* _Prompt_
Read the records and gather each line that includes "nome".

---------- Data shown ----------

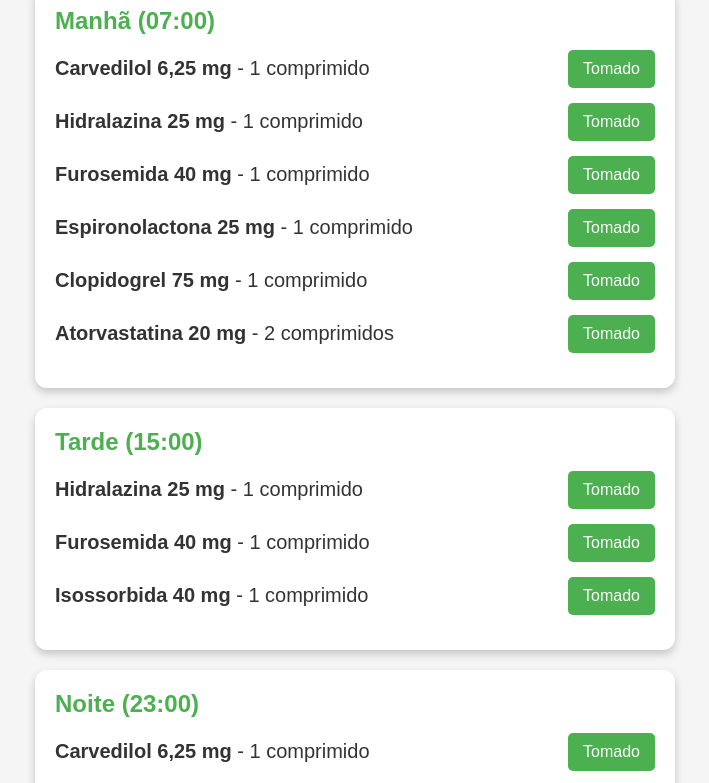
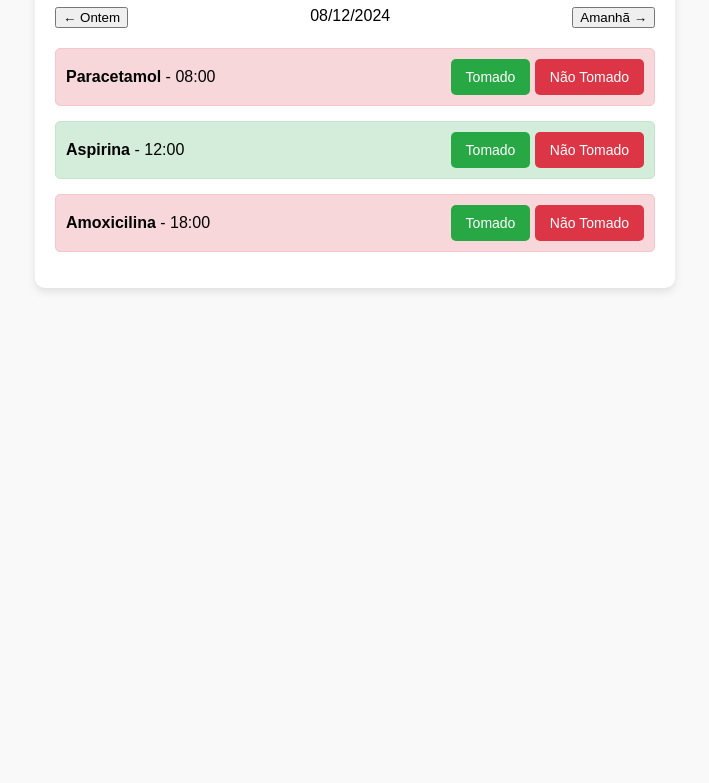
Before and after one commit to juniorapeles/html-estatico-remedios-ailson, a plain HTML site: page index.html in a window 1280 px wide. Shown: the part 113-896 px from the top of the page, without its empty margins (285-994 px from the left). After the commit the page ends 800 px from the top, so only its background shows below. Drawn offline with Linux system fonts and the light colour scheme.

Commit message:
new front

```diff
--- a/index.html
+++ b/index.html
@@ -3,143 +3,132 @@
 <head>
     <meta charset="UTF-8">
     <meta name="viewport" content="width=device-width, initial-scale=1.0">
-  <title>Rotina de Medicamentos</title>
+    <title>Gerenciador de Remédios</title>
     <style>
         body {
             font-family: Arial, sans-serif;
-      background-color: #f5f5f5;
-      color: #333;
             margin: 0;
+            padding: 0;
+            background-color: #f9f9f9;
+        }
+        .container {
+            max-width: 600px;
+            margin: 20px auto;
             padding: 20px;
+            background-color: #ffffff;
+            box-shadow: 0px 4px 8px rgba(0, 0, 0, 0.1);
+            border-radius: 10px;
         }
         h1 {
             text-align: center;
-      font-size: 2rem;
-      color: #4CAF50;
+            color: #333;
         }
-    .card {
-      background: #fff;
-      border-radius: 12px;
-      box-shadow: 0 4px 8px rgba(0, 0, 0, 0.2);
-      margin: 20px auto;
-      padding: 20px;
-      max-width: 600px;
+        .date-selector {
+            display: flex;
+            justify-content: space-between;
+            margin-bottom: 20px;
         }
-    .time {
-      font-size: 1.5rem;
-      font-weight: bold;
-      color: #4CAF50;
+        .remedio-list {
+            list-style: none;
+            padding: 0;
+        }
+        .remedio-item {
+            display: flex;
+            justify-content: space-between;
+            align-items: center;
             margin-bottom: 15px;
+            padding: 10px;
+            border: 1px solid #ddd;
+            border-radius: 5px;
         }
-    .todo-item {
-      display: flex;
-      align-items: center;
-      justify-content: space-between;
-      margin-bottom: 15px;
-      font-size: 1.25rem;
+        .remedio-item.taken {
+            background-color: #d4edda;
+            border-color: #c3e6cb;
         }
-    .todo-item button {
-      font-size: 1rem;
+        .remedio-item.pending {
+            background-color: #f8d7da;
+            border-color: #f5c6cb;
+        }
+        .remedio-info {
+            font-size: 16px;
+        }
+        .remedio-buttons button {
             padding: 10px 15px;
-      background-color: #4CAF50;
-      color: white;
             border: none;
             border-radius: 5px;
             cursor: pointer;
+            font-size: 14px;
         }
-    .todo-item button:disabled {
-      background-color: #aaa;
-      cursor: not-allowed;
+        .btn-taken {
+            background-color: #28a745;
+            color: #fff;
         }
-    .todo-item.done label {
-      text-decoration: line-through;
-      color: #aaa;
-    }
-    footer {
-      text-align: center;
-      font-size: 1rem;
-      margin-top: 30px;
-      color: #666;
+        .btn-not-taken {
+            background-color: #dc3545;
+            color: #fff;
         }
     </style>
 </head>
 <body>
-  <h1>Rotina de Medicamentos</h1>
-
-  <!-- Horário da Manhã -->
-  <div class="card">
-    <div class="time">Manhã (07:00)</div>
-    <div class="todo-item">
-      <label><strong>Carvedilol 6,25 mg</strong> - 1 comprimido</label>
-      <button onclick="markDone(this)">Tomado</button>
+    <div class="container">
+        <h1>Gerenciador de Remédios</h1>
+        <div class="date-selector">
+            <button onclick="changeDate(-1)">← Ontem</button>
+            <span id="current-date">08/12/2024</span>
+            <button onclick="changeDate(1)">Amanhã →</button>
         </div>
-    <div class="todo-item">
-      <label><strong>Hidralazina 25 mg</strong> - 1 comprimido</label>
-      <button onclick="markDone(this)">Tomado</button>
-    </div>
-    <div class="todo-item">
-      <label><strong>Furosemida 40 mg</strong> - 1 comprimido</label>
-      <button onclick="markDone(this)">Tomado</button>
-    </div>
-    <div class="todo-item">
-      <label><strong>Espironolactona 25 mg</strong> - 1 comprimido</label>
-      <button onclick="markDone(this)">Tomado</button>
-    </div>
-    <div class="todo-item">
-      <label><strong>Clopidogrel 75 mg</strong> - 1 comprimido</label>
-      <button onclick="markDone(this)">Tomado</button>
-    </div>
-    <div class="todo-item">
-      <label><strong>Atorvastatina 20 mg</strong> - 2 comprimidos</label>
-      <button onclick="markDone(this)">Tomado</button>
-    </div>
+        <ul class="remedio-list" id="remedio-list">
+            <!-- Os remédios serão adicionados dinamicamente -->
+        </ul>
     </div>
 
-  <!-- Horário da Tarde -->
-  <div class="card">
-    <div class="time">Tarde (15:00)</div>
-    <div class="todo-item">
-      <label><strong>Hidralazina 25 mg</strong> - 1 comprimido</label>
-      <button onclick="markDone(this)">Tomado</button>
+    <script>
+        const remedios = [
+            { id: 1, nome: 'Paracetamol', horario: '08:00', tomado: false },
+            { id: 2, nome: 'Aspirina', horario: '12:00', tomado: true },
+            { id: 3, nome: 'Amoxicilina', horario: '18:00', tomado: false },
+        ];
+
+        const remedioList = document.getElementById('remedio-list');
+
+        function renderRemedios() {
+            remedioList.innerHTML = '';
+            remedios.forEach(remedio => {
+                const item = document.createElement('li');
+                item.className = `remedio-item ${remedio.tomado ? 'taken' : 'pending'}`;
+                item.innerHTML = `
+                    <div class="remedio-info">
+                        <strong>${remedio.nome}</strong> - ${remedio.horario}
                     </div>
-    <div class="todo-item">
-      <label><strong>Furosemida 40 mg</strong> - 1 comprimido</label>
-      <button onclick="markDone(this)">Tomado</button>
+                    <div class="remedio-buttons">
+                        <button class="btn-taken" onclick="marcarTomado(${remedio.id}, true)">Tomado</button>
+                        <button class="btn-not-taken" onclick="marcarTomado(${remedio.id}, false)">Não Tomado</button>
                     </div>
-    <div class="todo-item">
-      <label><strong>Isossorbida 40 mg</strong> - 1 comprimido</label>
-      <button onclick="markDone(this)">Tomado</button>
-    </div>
-  </div>
+                `;
+                remedioList.appendChild(item);
+            });
+        }
 
-  <!-- Horário da Noite -->
-  <div class="card">
-    <div class="time">Noite (23:00)</div>
-    <div class="todo-item">
-      <label><strong>Carvedilol 6,25 mg</strong> - 1 comprimido</label>
-      <button onclick="markDone(this)">Tomado</button>
-    </div>
-    <div class="todo-item">
-      <label><strong>Hidralazina 25 mg</strong> - 1 comprimido</label>
-      <button onclick="markDone(this)">Tomado</button>
-    </div>
-    <div class="todo-item">
-      <label><strong>Isossorbida 40 mg</strong> - 1 comprimido</label>
-      <button onclick="markDone(this)">Tomado</button>
-    </div>
-  </div>
+        function marcarTomado(id, tomado) {
+            const remedio = remedios.find(r => r.id === id);
+            if (remedio) {
+                remedio.tomado = tomado;
+                alert(`Remédio "${remedio.nome}" foi marcado como ${tomado ? 'tomado' : 'não tomado'}.`);
+                renderRemedios();
+                // Aqui você pode fazer uma chamada para o backend para registrar o status
+            }
+        }
 
-  <footer>
-    <p>Acompanhe diariamente e consulte seu médico em caso de dúvidas.</p>
-  </footer>
+        function changeDate(offset) {
+            const currentDate = new Date(document.getElementById('current-date').innerText.split('/').reverse().join('-'));
+            currentDate.setDate(currentDate.getDate() + offset);
+            const newDate = currentDate.toLocaleDateString('pt-BR');
+            document.getElementById('current-date').innerText = newDate;
+            // Aqui você pode buscar os remédios da data nova
+            alert(`Carregando remédios para ${newDate}`);
+        }
 
-  <script>
-    function markDone(button) {
-      const parent = button.parentElement;
-      parent.classList.add('done');
-      button.disabled = true;
-      button.innerText = 'Tomado';
-    }
+        renderRemedios();
     </script>
 </body>
 </html>
```
Lines whose indentation alone changed are shown as unchanged.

----------

* _Output below_
+            { id: 1, nome: 'Paracetamol', horario: '08:00', tomado: false },
+            { id: 2, nome: 'Aspirina', horario: '12:00', tomado: true },
+            { id: 3, nome: 'Amoxicilina', horario: '18:00', tomado: false },
+                        <strong>${remedio.nome}</strong> - ${remedio.horario}
+                alert(`Remédio "${remedio.nome}" foi marcado como ${tomado ? 'tomado' : 'não tomado'}.`);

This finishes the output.